- YOUR OBJECTIVE -
Would you please reproduce all the entries word for word, minus the pictures?

- MATERIAL FOR THIS TASK -
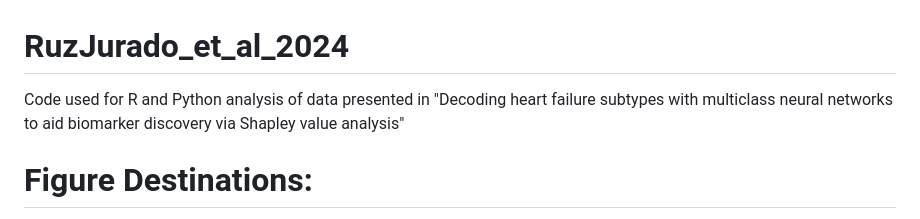
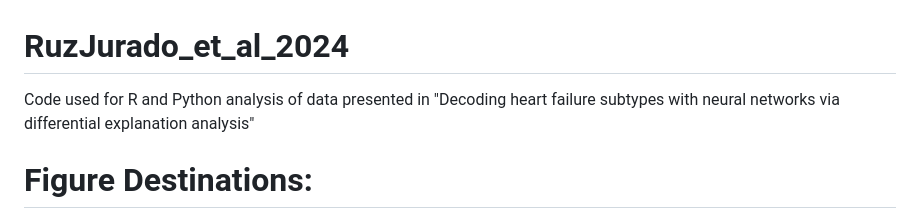
Before and after one commit to MarianoRuzJurado/RuzJurado_et_al_2025, a Markdown page: README.md, the part around the change. GitHub-like rendering.

```diff
--- a/README.md
+++ b/README.md
@@ -1,5 +1,5 @@
 # RuzJurado_et_al_2024
-Code used for R and Python analysis of data presented in "Decoding heart failure subtypes with multiclass neural networks to aid biomarker discovery via Shapley value analysis"
+Code used for R and Python analysis of data presented in "Decoding heart failure subtypes with neural networks via differential explanation analysis"
 
 # Figure Destinations:
 
```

- ANSWER BOX -
Before and after one commit to MarianoRuzJurado/RuzJurado_et_al_2025, a Markdown page: README.md, the part around the change. GitHub-like rendering.

```diff
--- a/README.md
+++ b/README.md
@@ -1,5 +1,5 @@
 # RuzJurado_et_al_2024
-Code used for R and Python analysis of data presented in "Decoding heart failure subtypes with multiclass neural networks to aid biomarker discovery via Shapley value analysis"
+Code used for R and Python analysis of data presented in "Decoding heart failure subtypes with neural networks via differential explanation analysis"
 
 # Figure Destinations:
 
```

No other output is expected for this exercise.